▶ **BRIEF**: Locate all lines in the data below that hold "imshow" and show them.

▶ **DATA SECTION**:
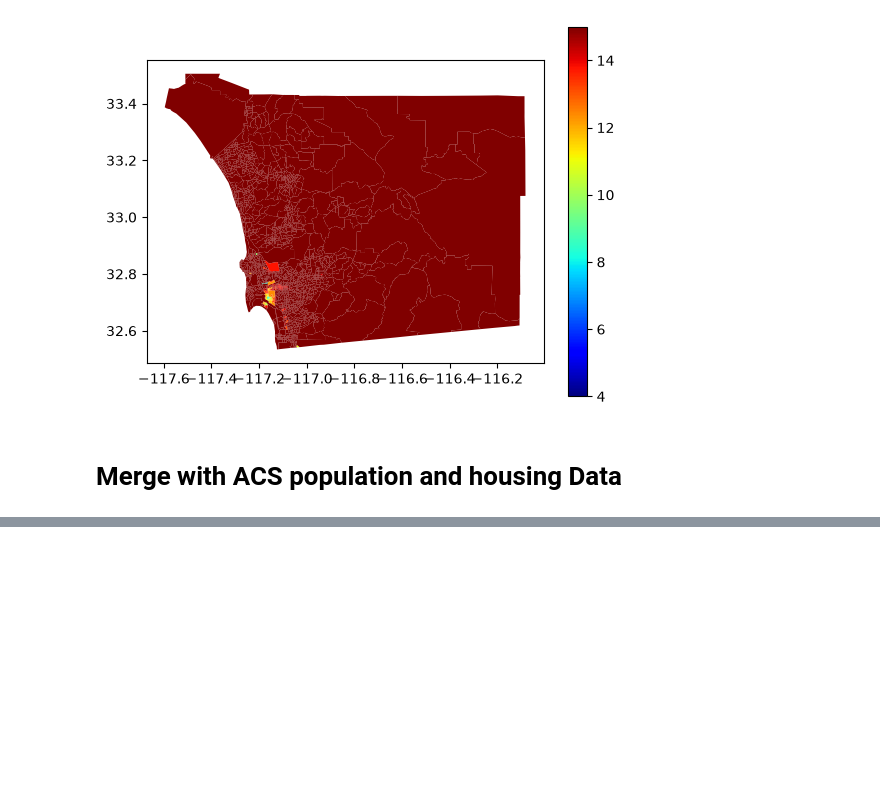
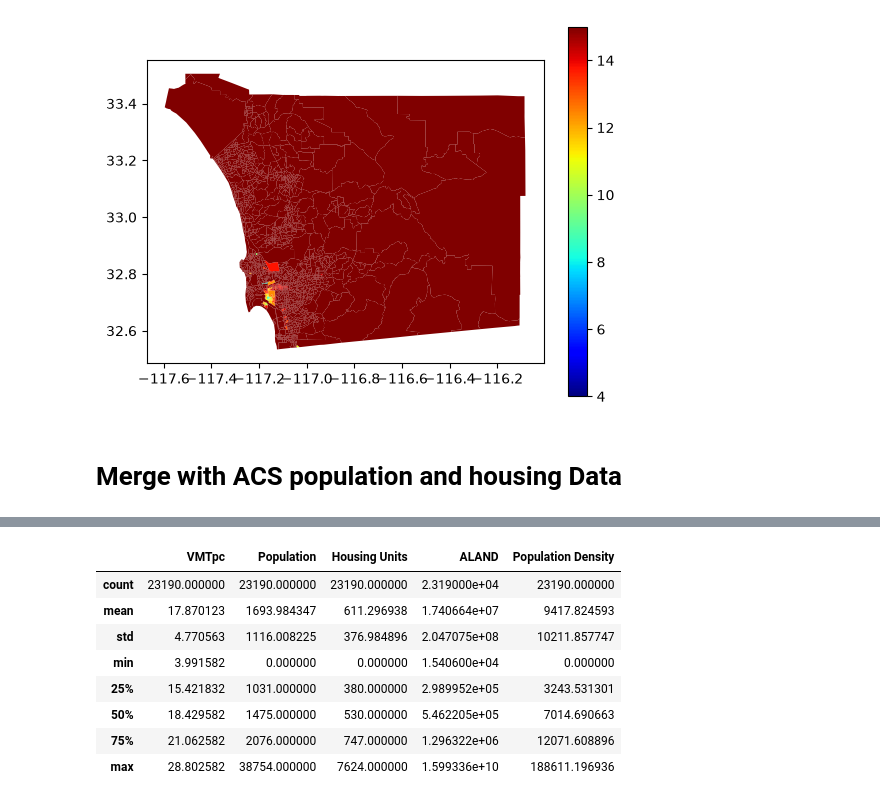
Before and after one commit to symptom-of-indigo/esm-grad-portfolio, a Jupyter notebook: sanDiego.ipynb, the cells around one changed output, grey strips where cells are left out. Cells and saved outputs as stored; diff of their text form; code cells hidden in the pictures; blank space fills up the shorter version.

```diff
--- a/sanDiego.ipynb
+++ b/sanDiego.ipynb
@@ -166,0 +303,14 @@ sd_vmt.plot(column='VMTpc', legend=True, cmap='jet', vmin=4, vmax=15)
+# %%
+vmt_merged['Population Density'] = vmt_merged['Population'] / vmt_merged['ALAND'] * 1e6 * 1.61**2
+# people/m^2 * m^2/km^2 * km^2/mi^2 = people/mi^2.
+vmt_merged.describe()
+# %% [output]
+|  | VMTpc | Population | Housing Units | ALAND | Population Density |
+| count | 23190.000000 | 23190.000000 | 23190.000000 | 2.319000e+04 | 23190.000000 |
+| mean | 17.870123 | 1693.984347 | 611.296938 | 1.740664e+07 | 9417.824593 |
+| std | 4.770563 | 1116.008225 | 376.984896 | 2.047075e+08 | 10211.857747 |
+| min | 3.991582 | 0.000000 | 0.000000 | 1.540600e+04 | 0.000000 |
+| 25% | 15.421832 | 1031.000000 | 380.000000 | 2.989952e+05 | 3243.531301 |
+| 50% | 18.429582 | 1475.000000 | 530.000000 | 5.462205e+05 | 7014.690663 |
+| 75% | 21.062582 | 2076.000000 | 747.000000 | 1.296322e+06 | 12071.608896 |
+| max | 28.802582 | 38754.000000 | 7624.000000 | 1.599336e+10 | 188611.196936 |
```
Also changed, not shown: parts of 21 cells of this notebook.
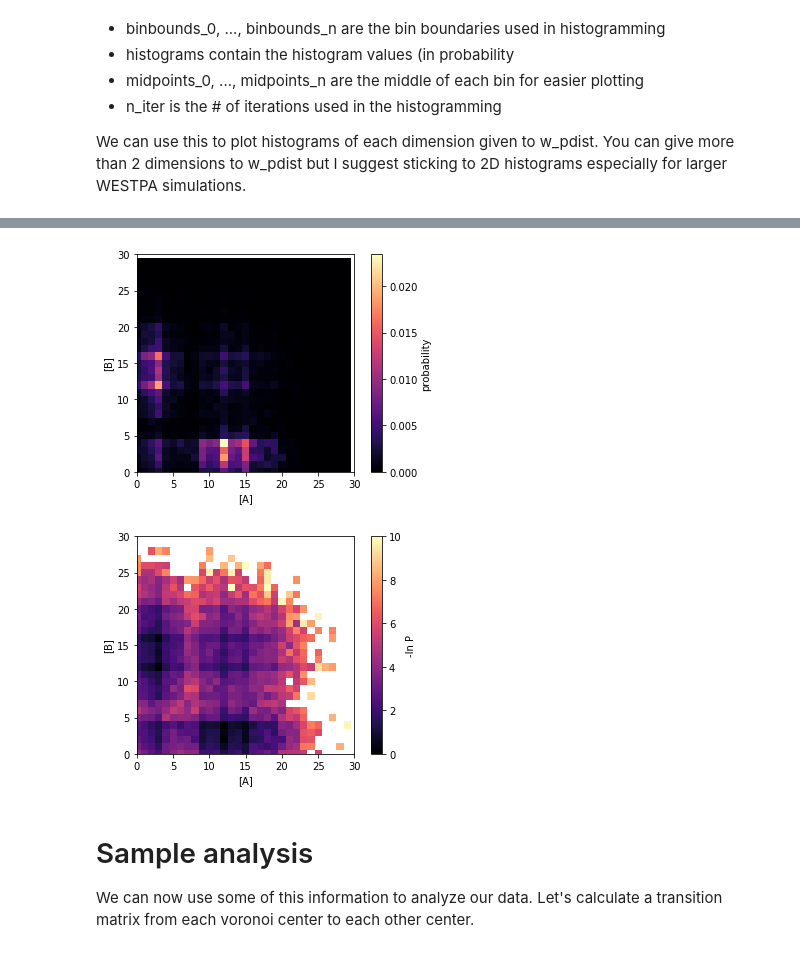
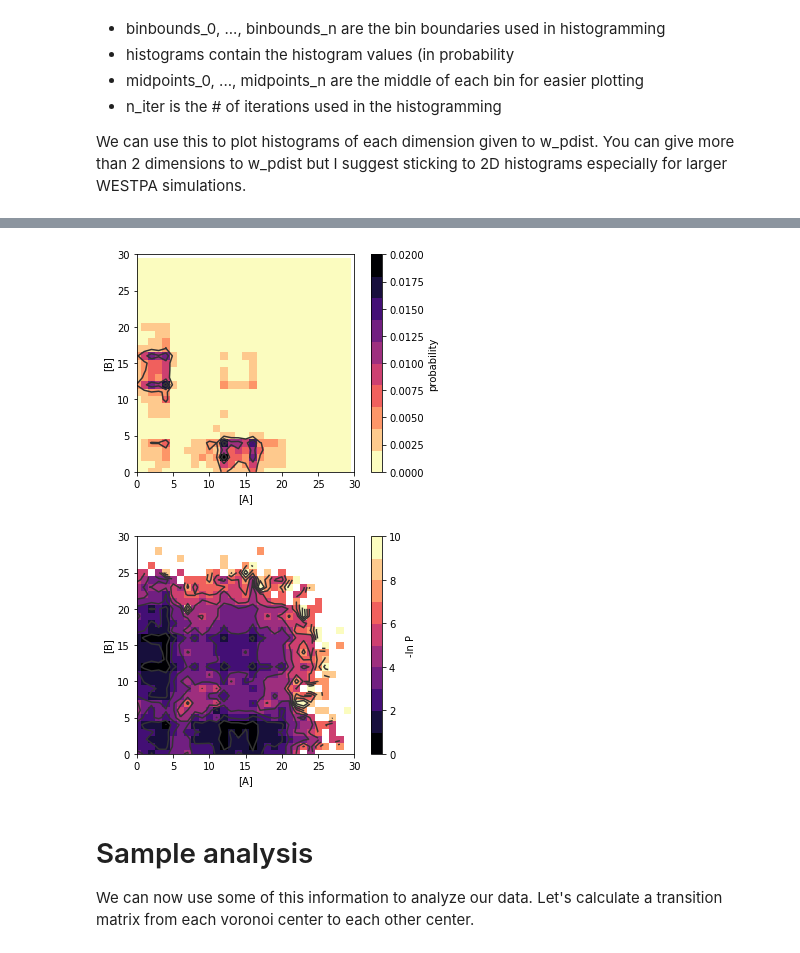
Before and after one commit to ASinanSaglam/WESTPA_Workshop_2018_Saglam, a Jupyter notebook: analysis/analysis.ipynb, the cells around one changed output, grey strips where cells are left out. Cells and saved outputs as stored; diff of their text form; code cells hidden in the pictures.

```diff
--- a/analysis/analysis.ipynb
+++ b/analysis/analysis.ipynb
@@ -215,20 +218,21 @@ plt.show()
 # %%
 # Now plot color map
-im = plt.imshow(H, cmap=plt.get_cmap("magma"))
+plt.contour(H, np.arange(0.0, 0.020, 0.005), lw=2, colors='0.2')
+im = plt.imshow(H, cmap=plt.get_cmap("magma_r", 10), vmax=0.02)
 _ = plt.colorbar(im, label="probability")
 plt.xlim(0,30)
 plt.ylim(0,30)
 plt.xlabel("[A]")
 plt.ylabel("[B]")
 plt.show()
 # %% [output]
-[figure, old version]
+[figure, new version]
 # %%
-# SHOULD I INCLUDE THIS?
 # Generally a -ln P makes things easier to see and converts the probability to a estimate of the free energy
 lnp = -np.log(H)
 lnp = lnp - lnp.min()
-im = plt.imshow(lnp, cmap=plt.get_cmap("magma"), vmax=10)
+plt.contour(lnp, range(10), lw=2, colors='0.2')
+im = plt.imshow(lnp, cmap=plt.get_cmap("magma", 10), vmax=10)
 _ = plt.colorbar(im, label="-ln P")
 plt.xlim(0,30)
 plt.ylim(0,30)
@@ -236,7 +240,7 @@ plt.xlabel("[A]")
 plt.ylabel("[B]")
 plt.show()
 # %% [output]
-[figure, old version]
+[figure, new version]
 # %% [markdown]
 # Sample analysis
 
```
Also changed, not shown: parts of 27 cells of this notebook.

▶ **SOLUTION TO THE EXERCISE**:
-im = plt.imshow(H, cmap=plt.get_cmap("magma"))
+im = plt.imshow(H, cmap=plt.get_cmap("magma_r", 10), vmax=0.02)
-im = plt.imshow(lnp, cmap=plt.get_cmap("magma"), vmax=10)
+im = plt.imshow(lnp, cmap=plt.get_cmap("magma", 10), vmax=10)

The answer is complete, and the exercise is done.